Drain the beans, rinse well under running water, and drain well again (if you like, you can dry them more quickly with a clean dish towel, if you can find one). Transfer to a mixing bowl.
Thinly slice the garlic; don't use a garlic press. De-stem the sage.
Put a small frying pan on medium heat and add the oil. Let it warm for about 2 minutes. Add the garlic and the sage. Don't daydream; the worst taste in the world is burnt garlic. Stir constantly until the garlic is brown and the sage crispy, just 4 minutes.
Pour the hot oil mixture over the beans and stir well. Add salt and pepper to taste.
Cookbook author Mark Bittman gave me the idea to eat garbanzos like peanuts. A cheap-ass roasted can of beans, coated in garlic, oil, and whatever spice you have in your pantry (cayenne, cumin, curry powder, nutritional yeast) develops a delicious flavor and nutty texture. Add a squeeze of fresh lemon or lime juice after cooking, if you like. Eat these as-is or serve them on a salad. Or if you're in a bean dip mood, whirl the whole thing into a paste (along with four or five tablespoons of tahini and about quarter cup of water); the result is a hummus with the nuttier flavor of the roasted beans and the mellow, sweet essence of the roasted garlic.
You will need:
Preheat the oven to 400 degrees.
Drain the beans, rinse well under running water, and drain well again.
Pour the oil into a shallow baking dish large enough to accommodate all the beans in a single layer. Add the beans, salt and pepper, whatever spice you choose, and the garlic clove, smashed through a press. Stir really well to coat the beans.
When the oven reaches 400 degrees, roast the beans. Stir after 10 minutes, then roast for 10 minutes more.
Remove from the oven, and stir well, scraping up the bottom to make sure nothing sticks. Taste and wonder why you've never eaten these before.
Savory black beans
I grew up in Florida eating Cuban-style black beans. This recipe is about a million times better than just plain ol' black beans from a can, but it does need a long time to sit and think about how delicious it's going to be. I strongly suggest you make this a day ahead, but since the recipe yields a vat of beans, you'll get to eat it today and tomorrow (and likely the next day – you'll be pleased to know it freezes like a champ). Eat this straight up or over rice, or even cold with nacho chips.
You will need:
Simmer the beans in a large stockpot for one hour.
While the pot is bubbling away, very finely chop the onion and peppers.
Drain the beans, rinse well, and set aside. Rinse out the pot, and dry it.
Heat the pot to medium-high and add the oil. When it shimmers, add the onions and peppers and let them soften for about 13 minutes, stirring occasionally. Either finely chop the garlic or pass it through a press, add to pot, and cook, stirring constantly, for two minutes more.
Quickly add the tomatoes, then return the beans to the pot, along with three cans full of water. Add the bay leaf, oregano, cumin, cayenne, a tablespoon of salt, and plen

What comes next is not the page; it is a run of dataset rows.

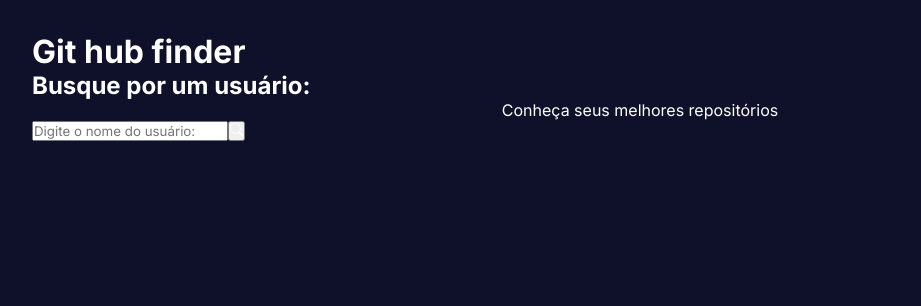
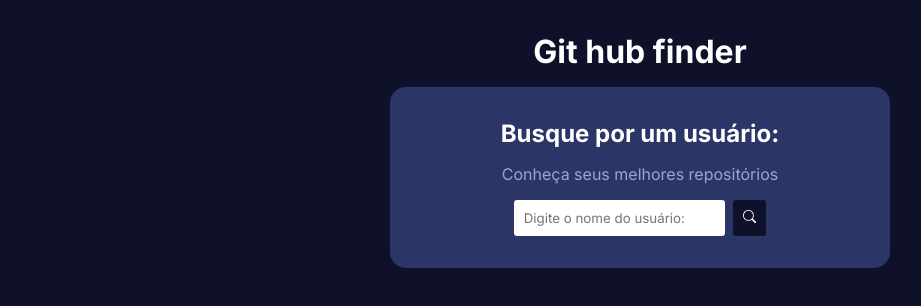
Before and after one commit to patricklohn/github-finder, a React (Vite) app: page / in a window 1280 px wide. Shown: the top 306 px of the page, without its empty margins (0-921 px from the left). Built offline with nearby package versions, Linux system fonts and the light colour scheme; a web font is replaced by a local one.

Commit message:
configuração de css e finalização da comunicação com a API

```diff
--- /dev/null
+++ b/src/App.module.css
@@ -0,0 +1,9 @@
+.app{
+    max-width: 500px;
+    margin: 0 auto;
+}
+
+.app h1{
+    text-align: center;
+    margin-bottom: 1rem;
+}
--- a/src/App.tsx
+++ b/src/App.tsx
@@ -1,12 +1,13 @@
 import { useState } from 'react'
 import { Outlet } from 'react-router-dom'
+import classes from './App.module.css'
 
 function App() {
   const [count, setCount] = useState(0)
 
   return (
     <>
-      <div className='App'>
+      <div className={classes.app}>
         <h1>Git hub finder</h1>
         <Outlet/>
       </div>
--- /dev/null
+++ b/src/components/Search.module.css
@@ -0,0 +1,33 @@
+.search{
+    background-color: #2b3566;
+    padding: 2rem;
+    border-radius: 1rem;
+    display: flex;
+    flex-direction: column;
+    justify-content: center;
+    align-items: center;
+    gap: 1rem;
+    margin-bottom: 1.5rem;
+}
+
+.search p {
+    color: #9da5d1;
+}
+
+.search_container{
+    display: flex;
+    gap: 0.5rem;
+}
+
+.search_container input,
+.search_container button{
+    padding: .6rem;
+    border-radius: 3px;
+    border: none;
+    color: #2b3566;
+}
+
+.search_container button{
+    background-color: #0e1129;
+    cursor: pointer;
+}
--- a/src/components/Search.tsx
+++ b/src/components/Search.tsx
@@ -1,5 +1,6 @@
 import {BsSearch} from 'react-icons/bs'
 import {useState} from "react"
+import classes from './Search.module.css'
 
 type SearchProps = {
   loadUser: (userName: string) => Promise<void>
@@ -8,11 +9,13 @@
 const Search = ({loadUser}: SearchProps) => {
   const [userName, setUserName] = useState("");
   return (
-    <div>
+    <div className={classes.search}>
       <h2>Busque por um usuário:</h2>
       <p>Conheça seus melhores repositórios</p>
-      <input type="text" placeholder='Digite o nome do usuário:' onChange={(e)=> setUserName(e.target.value)}/>
-      <button onClick={() => loadUser(userName)}><BsSearch/></button>
+      <div className={classes.search_container}>
+        <input type="text" placeholder='Digite o nome do usuário:' onChange={(e)=> setUserName(e.target.value)}/>
+        <button onClick={() => loadUser(userName)}><BsSearch/></button>
+      </div>
     </div>
   )
 }
--- a/src/routes/Home.tsx
+++ b/src/routes/Home.tsx
@@ -11,11 +11,21 @@
     //const res = await fetch(`https://api.github.com/users/${userName}`);
     //const data = await res.json()
     //console.log(data)
-    console.log(res.data);
+    const {avatar_url, login, location, followers, following} = res.data;
+    const userData: UserProps = {
+      avatar_url,
+      login,
+      location,
+      followers,
+      following,
+    }
+
+    setUser(userData);
   }
   return (
     <div>
       <Search loadUser={loadUser}/>
+      {user && <p>{user.login}</p>}
     </div>
   )
 }
--- a/src/types/user.ts
+++ b/src/types/user.ts
@@ -2,6 +2,6 @@
     avatar_url: string,
     login: string,
     location: string,
-    fallowers: number;
-    fallowing: number;
+    followers: number;
+    following: number;
 }
```
Also changed, not shown: src/App.css (deleted).
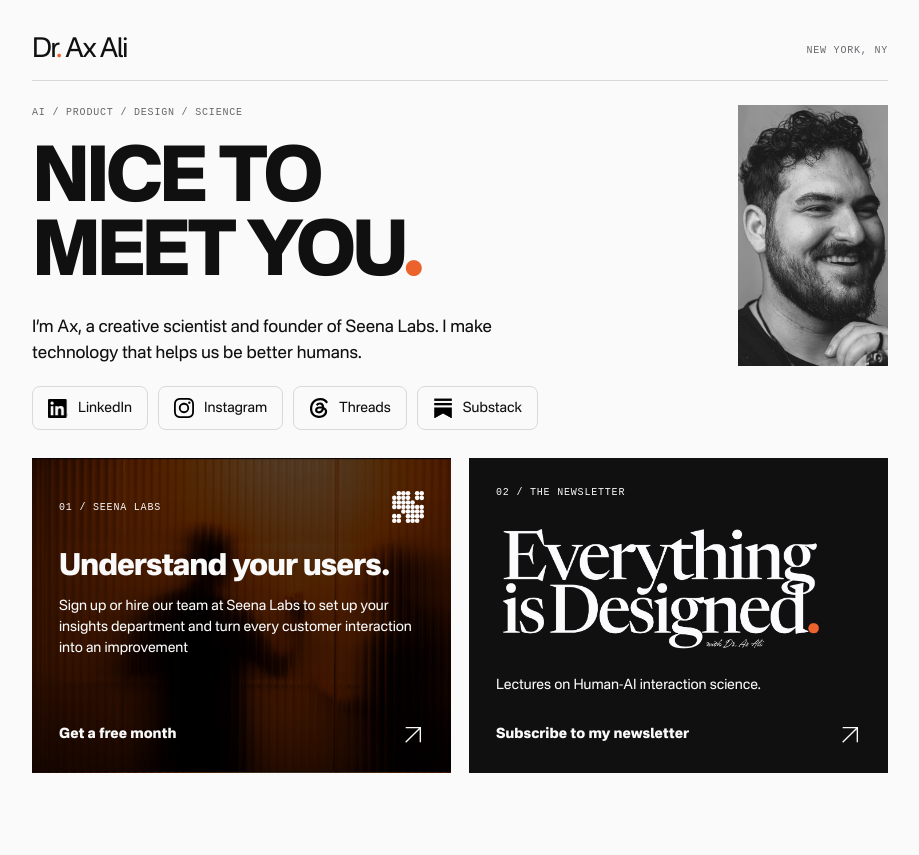
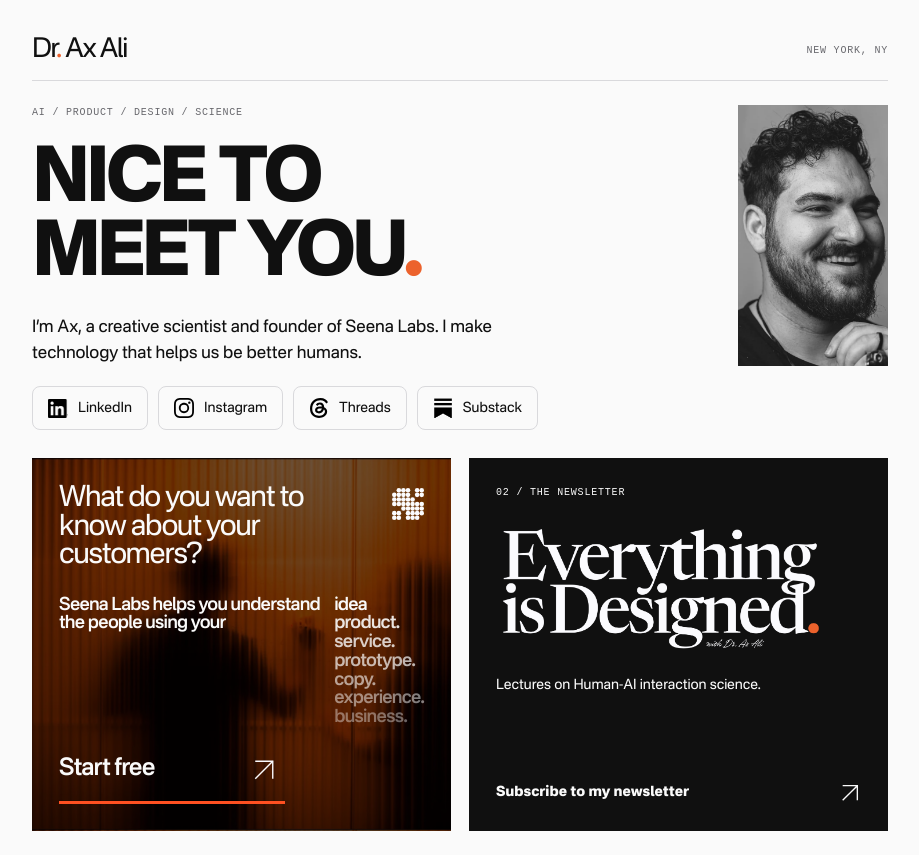
Before and after one commit to thaxali/axali.me, a plain HTML site: page hello/index.html in a window 1280 px wide. Shown: the whole page, without its empty margins (180-1099 px from the left). Before the commit the page ends 800 px from the top, so only its background shows below. Drawn offline with Linux system fonts and the light colour scheme.

Commit message:
Implement Figma Seena card redesign

```diff
--- a/hello/index.html
+++ b/hello/index.html
@@ -1,11 +1,11 @@
 <!doctype html>
-<html lang="en"><head><meta charset="utf-8"><meta name="viewport" content="width=device-width,initial-scale=1"><meta name="theme-color" content="#fafafa"><title>Nice to meet you — Dr. Ax Ali</title><meta name="description" content="Stay connected with Dr. Ax Ali. Subscribe to Everything is Designed, connect on social, and explore Seena Labs."><link rel="canonical" href="https://axali.me/hello/"><meta property="og:title" content="Nice to meet you. — Dr. Ax Ali"><meta property="og:description" content="AI, product, design, and science. A few ways to stay connected."><meta property="og:type" content="website"><link rel="stylesheet" href="style.css?v=20261116-7"></head>
+<html lang="en"><head><meta charset="utf-8"><meta name="viewport" content="width=device-width,initial-scale=1"><meta name="theme-color" content="#fafafa"><title>Nice to meet you — Dr. Ax Ali</title><meta name="description" content="Stay connected with Dr. Ax Ali. Subscribe to Everything is Designed, connect on social, and explore Seena Labs."><link rel="canonical" href="https://axali.me/hello/"><meta property="og:title" content="Nice to meet you. — Dr. Ax Ali"><meta property="og:description" content="AI, product, design, and science. A few ways to stay connected."><meta property="og:type" content="website"><link rel="stylesheet" href="style.css?v=20261116-8"></head>
 <body><svg style="position:absolute;width:0;height:0" aria-hidden="true"><symbol id="arrow" viewBox="0 0 24 24"><path d="M4 20 20 4M4 4h16v16" fill="none" stroke="currentColor" stroke-width="1.5"/></symbol></svg>
 <main><header><a class="wordmark" href="https://axali.me/" aria-label="Dr. Ax Ali homepage">Dr<span>.</span> Ax Ali</a><span class="location">NEW YORK, NY</span></header>
 <section class="intro"><div><p class="eyebrow">AI / PRODUCT / DESIGN / SCIENCE</p><h1>NICE TO<br>MEET YOU<span>.</span></h1><p class="bio">I’m Ax, a creative scientist and founder of Seena Labs. I make technology that helps us be better humans.</p></div><img class="portrait" src="assets/portrait-figma.webp" alt="Ax Ali" width="110" height="140"></section>
 <nav class="social-icons" aria-label="Social profiles"><a href="https://www.linkedin.com/in/theaxali"><span class="social-logo"><img src="assets/social-linkedin.png" alt="" width="20" height="20"></span><span>LinkedIn</span></a><a href="https://www.instagram.com/dr.axali/"><span class="social-logo"><img src="assets/social-instagram.svg" alt="" width="20" height="20"></span><span>Instagram</span></a><a href="https://www.threads.com/@dr.axali"><span class="social-logo"><img src="assets/social-threads.svg" alt="" width="20" height="20"></span><span>Threads</span></a><a href="https://axali.substack.com/"><span class="social-logo"><img src="assets/social-substack.png" alt="" width="20" height="20"></span><span>Substack</span></a></nav>
 <nav class="actions" aria-label="Quick actions">
-<article class="action seena"><a class="card-front" href="https://seenalabs.io/pricing" aria-controls="seena-options"><div class="action-heading"><span class="number">01 / SEENA LABS</span><img class="seena-logo" src="assets/seena-logo.svg" alt="" width="32" height="32"></div><h2>Understand your users<span>.</span></h2><p>Sign up or hire our team at Seena Labs to set up your insights department and turn every customer interaction into an improvement</p><span class="action-label">Get a free month <svg><use href="#arrow"/></svg></span></a>
+<article class="action seena"><a class="card-front" href="https://seenalabs.io/pricing" aria-controls="seena-options"><div class="seena-redesign-heading"><h2>What do you want to know about your customers?</h2><img src="assets/seena-redesign-logo.svg" alt="Seena Labs" width="32" height="32"></div><div class="seena-promise"><p>Seena Labs helps you understand the people using your</p><div class="seena-touchpoints" aria-label="idea, product, service, prototype, copy, experience, business"><span>idea</span><span>product.</span><span>service.</span><span>prototype.</span><span>copy.</span><span>experience.</span><span>business.</span></div></div><span class="seena-start">Start free <img src="assets/seena-redesign-arrow.svg" alt="" width="42" height="42"></span></a>
 <div class="card-panel" id="seena-options" hidden><div class="panel-heading"><img class="seena-panel-logo" src="assets/seena-logo.svg" alt="Seena Labs" width="22" height="22"><button class="card-back card-close" type="button" aria-label="Close Seena Labs options"><svg viewBox="0 0 24 24" aria-hidden="true"><path d="M5 5 19 19M19 5 5 19" fill="none" stroke="currentColor" stroke-width="1.5"/></svg></button></div>
 <a class="seena-option" href="https://calendar.app.google/o5F4pegMmQCRGQEh8"><h2>Book a free demo <svg aria-hidden="true"><use href="#arrow"/></svg></h2><p>Chat with our team to set up an Insights Department that will transform your business to save money &amp; time shipping the right products.</p></a>
 <a class="seena-option" href="https://seenalabs.io/pricing"><h2>Sign up for a free month <svg aria-hidden="true"><use href="#arrow"/></svg></h2><p>Start using Seena Labs Pro with Agentic Analytics and unlimited AI UX Researchers</p></a>
--- a/hello/style.css
+++ b/hello/style.css
@@ -50,3 +50,18 @@ h1{font-size:clamp(26px,8vw,44px);margin:18px 0}
 .social-icons{grid-template-columns:repeat(4,minmax(0,1fr));gap:6px}
 .social-icons a{flex-direction:column;justify-content:center;gap:6px;padding:10px 2px;font-size:11px;min-width:0}
 }
+
+/* Seena card: Figma 58:487, adapted to the existing responsive card grid. */
+@font-face{font-family:Nacelle;src:url(assets/Nacelle-600.ttf);font-weight:600}
+.seena:not(.is-open){background:linear-gradient(#00000094,#00000094),url("assets/seena-redesign-photo.png") center/cover}
+.seena .card-front{position:relative;min-height:310px}
+.seena-redesign-heading{display:flex;align-items:flex-start;justify-content:space-between;gap:18px}
+.seena-redesign-heading h2{font-weight:400;font-size:29px;line-height:.98;letter-spacing:-1.16px;margin:0;max-width:300px}
+.seena-redesign-heading img{width:32px;height:32px;flex:none;object-fit:contain;margin-top:3px}
+.seena-promise{display:grid;grid-template-columns:minmax(0,1fr) auto;gap:5px;margin-top:25px;font-size:18px;line-height:1.04;letter-spacing:-.72px;font-weight:600}
+.seena .seena-promise p{font-size:inherit;line-height:inherit;margin:0}
+.seena-touchpoints{display:flex;flex-direction:column}
+.seena-touchpoints span:nth-child(2){opacity:.9}.seena-touchpoints span:nth-child(3){opacity:.8}.seena-touchpoints span:nth-child(4){opacity:.7}.seena-touchpoints span:nth-child(5){opacity:.6}.seena-touchpoints span:nth-child(6){opacity:.5}.seena-touchpoints span:nth-child(7){opacity:.4}
+.seena-start{display:flex;align-items:center;justify-content:space-between;gap:12px;width:62%;margin-top:auto;padding:22px 0 10px;border-bottom:3px solid #ff5021;font-size:24px;font-weight:600;letter-spacing:-.96px}
+.seena-start img{display:block;width:42px;height:42px;transform:rotate(90deg)}
+@media(max-width:360px){.seena-redesign-heading h2{font-size:25px}.seena-redesign-heading{gap:12px}.seena-promise{font-size:16px}.seena-start{font-size:22px;width:60%}}
```
Also changed, not shown: hello/assets/Nacelle-600.ttf (added), hello/assets/seena-redesign-arrow.svg (added), hello/assets/seena-redesign-logo.svg (added), hello/assets/seena-redesign-photo.png (added).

Mash the beans a bit with a potato masher and adjust the seasoning (not just salt and pepper, but also the cayenne). Turn off the heat and stir in the lime juice. Invite friends over to share the wealth.
E-mail Karen Solomon